■ DIRECTIONS FOR THIS TASK ■
Of the lines below, copy those that hold the word "README".

BEGIN INPUT

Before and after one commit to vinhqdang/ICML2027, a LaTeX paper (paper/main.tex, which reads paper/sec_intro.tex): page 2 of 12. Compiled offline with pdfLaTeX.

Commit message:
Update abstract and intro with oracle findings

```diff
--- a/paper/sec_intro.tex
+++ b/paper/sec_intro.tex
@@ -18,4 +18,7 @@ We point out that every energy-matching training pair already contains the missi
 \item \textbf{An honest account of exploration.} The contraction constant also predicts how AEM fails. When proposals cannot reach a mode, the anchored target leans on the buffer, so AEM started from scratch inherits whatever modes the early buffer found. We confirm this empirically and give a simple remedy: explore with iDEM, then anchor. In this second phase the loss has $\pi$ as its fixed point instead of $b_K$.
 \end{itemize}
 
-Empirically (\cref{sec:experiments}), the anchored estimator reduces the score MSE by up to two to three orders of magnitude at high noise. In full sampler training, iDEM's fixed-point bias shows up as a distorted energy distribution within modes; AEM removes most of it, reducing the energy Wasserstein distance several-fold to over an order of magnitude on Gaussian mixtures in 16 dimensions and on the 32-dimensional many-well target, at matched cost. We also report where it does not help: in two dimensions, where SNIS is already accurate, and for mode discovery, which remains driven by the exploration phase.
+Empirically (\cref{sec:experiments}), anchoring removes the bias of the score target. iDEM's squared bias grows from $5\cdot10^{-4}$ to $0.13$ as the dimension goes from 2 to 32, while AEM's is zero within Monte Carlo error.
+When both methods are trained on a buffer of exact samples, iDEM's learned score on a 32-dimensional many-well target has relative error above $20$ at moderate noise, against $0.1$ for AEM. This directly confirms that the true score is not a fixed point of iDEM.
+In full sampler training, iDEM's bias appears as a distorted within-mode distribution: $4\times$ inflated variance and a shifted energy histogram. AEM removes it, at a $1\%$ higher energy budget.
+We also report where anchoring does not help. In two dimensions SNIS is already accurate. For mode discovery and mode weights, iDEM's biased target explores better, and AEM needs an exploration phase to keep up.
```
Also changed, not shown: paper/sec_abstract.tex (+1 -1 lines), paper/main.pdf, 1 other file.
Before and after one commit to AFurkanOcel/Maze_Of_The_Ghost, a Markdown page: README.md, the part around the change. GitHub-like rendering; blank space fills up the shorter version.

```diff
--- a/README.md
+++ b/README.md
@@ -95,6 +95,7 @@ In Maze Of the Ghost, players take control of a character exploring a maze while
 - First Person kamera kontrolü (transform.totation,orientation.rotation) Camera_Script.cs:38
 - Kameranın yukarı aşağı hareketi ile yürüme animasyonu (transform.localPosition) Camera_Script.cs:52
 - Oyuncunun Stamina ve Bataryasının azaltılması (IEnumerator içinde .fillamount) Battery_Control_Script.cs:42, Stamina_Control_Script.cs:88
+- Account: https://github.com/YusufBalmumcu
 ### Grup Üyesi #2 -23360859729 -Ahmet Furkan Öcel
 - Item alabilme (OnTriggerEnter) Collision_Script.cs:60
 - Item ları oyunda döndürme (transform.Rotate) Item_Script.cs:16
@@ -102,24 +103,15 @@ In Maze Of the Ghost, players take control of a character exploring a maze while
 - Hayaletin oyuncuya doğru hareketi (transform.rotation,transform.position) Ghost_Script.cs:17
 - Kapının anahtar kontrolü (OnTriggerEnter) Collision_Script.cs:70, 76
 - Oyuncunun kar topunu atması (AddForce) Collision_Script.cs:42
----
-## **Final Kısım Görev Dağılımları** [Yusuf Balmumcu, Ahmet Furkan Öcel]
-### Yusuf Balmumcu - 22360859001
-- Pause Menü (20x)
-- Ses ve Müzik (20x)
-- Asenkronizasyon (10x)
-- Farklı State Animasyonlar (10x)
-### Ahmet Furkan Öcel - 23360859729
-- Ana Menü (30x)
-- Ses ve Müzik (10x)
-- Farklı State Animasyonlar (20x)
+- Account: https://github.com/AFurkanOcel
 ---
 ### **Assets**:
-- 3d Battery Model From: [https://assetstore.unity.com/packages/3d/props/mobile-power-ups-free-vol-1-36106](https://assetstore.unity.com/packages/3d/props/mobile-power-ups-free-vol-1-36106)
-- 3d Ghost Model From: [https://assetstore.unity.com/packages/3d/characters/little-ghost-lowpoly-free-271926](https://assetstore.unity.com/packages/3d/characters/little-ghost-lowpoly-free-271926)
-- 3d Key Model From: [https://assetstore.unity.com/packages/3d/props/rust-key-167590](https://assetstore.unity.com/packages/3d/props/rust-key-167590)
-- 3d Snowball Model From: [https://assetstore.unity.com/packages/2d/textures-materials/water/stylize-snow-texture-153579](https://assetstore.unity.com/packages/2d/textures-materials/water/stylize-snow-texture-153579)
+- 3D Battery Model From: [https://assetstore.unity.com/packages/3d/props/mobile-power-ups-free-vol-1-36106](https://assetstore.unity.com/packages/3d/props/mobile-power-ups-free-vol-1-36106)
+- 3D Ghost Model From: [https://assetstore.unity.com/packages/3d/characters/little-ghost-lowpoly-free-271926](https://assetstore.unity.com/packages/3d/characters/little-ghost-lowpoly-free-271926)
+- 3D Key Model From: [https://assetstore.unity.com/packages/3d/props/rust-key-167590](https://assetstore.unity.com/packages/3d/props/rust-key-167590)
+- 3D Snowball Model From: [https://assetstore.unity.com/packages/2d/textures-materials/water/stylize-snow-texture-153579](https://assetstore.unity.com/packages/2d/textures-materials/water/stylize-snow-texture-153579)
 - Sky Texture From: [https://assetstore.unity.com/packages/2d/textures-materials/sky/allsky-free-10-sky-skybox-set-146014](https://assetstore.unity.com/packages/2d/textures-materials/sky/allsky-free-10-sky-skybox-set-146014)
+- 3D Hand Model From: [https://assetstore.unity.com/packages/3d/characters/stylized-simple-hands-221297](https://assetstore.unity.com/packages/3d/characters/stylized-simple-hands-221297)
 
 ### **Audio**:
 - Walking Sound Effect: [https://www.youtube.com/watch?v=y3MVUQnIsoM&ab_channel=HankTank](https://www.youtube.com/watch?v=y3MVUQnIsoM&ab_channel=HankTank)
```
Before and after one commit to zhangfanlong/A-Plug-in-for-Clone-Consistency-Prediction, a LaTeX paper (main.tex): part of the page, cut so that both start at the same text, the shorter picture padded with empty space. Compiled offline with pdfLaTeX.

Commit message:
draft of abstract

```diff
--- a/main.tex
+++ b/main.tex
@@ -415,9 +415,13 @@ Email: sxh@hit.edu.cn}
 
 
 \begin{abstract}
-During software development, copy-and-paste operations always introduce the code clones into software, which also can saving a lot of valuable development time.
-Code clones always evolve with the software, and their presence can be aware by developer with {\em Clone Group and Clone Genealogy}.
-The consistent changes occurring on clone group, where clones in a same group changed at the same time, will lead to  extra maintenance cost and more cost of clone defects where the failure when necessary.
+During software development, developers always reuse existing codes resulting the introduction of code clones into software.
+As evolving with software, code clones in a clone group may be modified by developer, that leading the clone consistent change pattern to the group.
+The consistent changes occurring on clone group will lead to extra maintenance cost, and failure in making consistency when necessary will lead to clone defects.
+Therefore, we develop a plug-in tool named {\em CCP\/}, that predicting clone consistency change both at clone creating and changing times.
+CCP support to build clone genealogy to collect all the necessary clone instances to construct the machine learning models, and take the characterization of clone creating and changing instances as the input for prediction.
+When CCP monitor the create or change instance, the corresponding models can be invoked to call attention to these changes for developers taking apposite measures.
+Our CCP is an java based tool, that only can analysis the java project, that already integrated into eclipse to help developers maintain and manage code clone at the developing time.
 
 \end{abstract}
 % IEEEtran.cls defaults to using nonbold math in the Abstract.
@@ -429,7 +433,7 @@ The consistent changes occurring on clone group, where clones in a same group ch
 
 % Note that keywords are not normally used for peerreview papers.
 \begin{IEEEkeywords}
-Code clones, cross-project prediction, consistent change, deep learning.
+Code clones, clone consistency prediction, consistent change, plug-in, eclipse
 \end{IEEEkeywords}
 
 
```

END INPUT

■ SOLVED PROBLEM ■
Before and after one commit to AFurkanOcel/Maze_Of_The_Ghost, a Markdown page: README.md, the part around the change. GitHub-like rendering; blank space fills up the shorter version.
--- a/README.md
+++ b/README.md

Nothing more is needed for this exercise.